#### Data provided

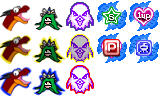
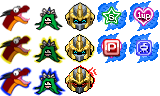
Tassadar

Changed region(s): [[0.4062, 0.0, 0.625, 1.0]]

diff --git a/MikoPopsicle/files.js b/MikoPopsicle/files.js
@@ -4,8 +4,8 @@
 	"th13/face/enemy6/face06ct.png": 4181796436,
 	"th13/stgenm/stage06/enm6.png": 3628514508,
 	"th13/stgenm/stage06/enm6b.png": 2410803754,
-	"th17/bullet/beast1.png": 1804546833,
-	"th17/bullet/beastf.png": 318370936,
+	"th17/bullet/beast1.png": 3204187979,
+	"th17/bullet/beastf.png": 3570772857,
 	"th17/front/front00.png": 2913692541,
 	"th17/help/trophy/trophy.png": 2184025987,
 	"th17/title/weapon00.png": 2391760138,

########

Action item: Retype, exactly as shown, the lines from the one with "diff --git a/MikoPopsicle/files.js" through the end of the records.

Output:
diff --git a/MikoPopsicle/files.js b/MikoPopsicle/files.js
@@ -4,8 +4,8 @@
 	"th13/face/enemy6/face06ct.png": 4181796436,
 	"th13/stgenm/stage06/enm6.png": 3628514508,
 	"th13/stgenm/stage06/enm6b.png": 2410803754,
-	"th17/bullet/beast1.png": 1804546833,
-	"th17/bullet/beastf.png": 318370936,
+	"th17/bullet/beast1.png": 3204187979,
+	"th17/bullet/beastf.png": 3570772857,
 	"th17/front/front00.png": 2913692541,
 	"th17/help/trophy/trophy.png": 2184025987,
 	"th17/title/weapon00.png": 2391760138,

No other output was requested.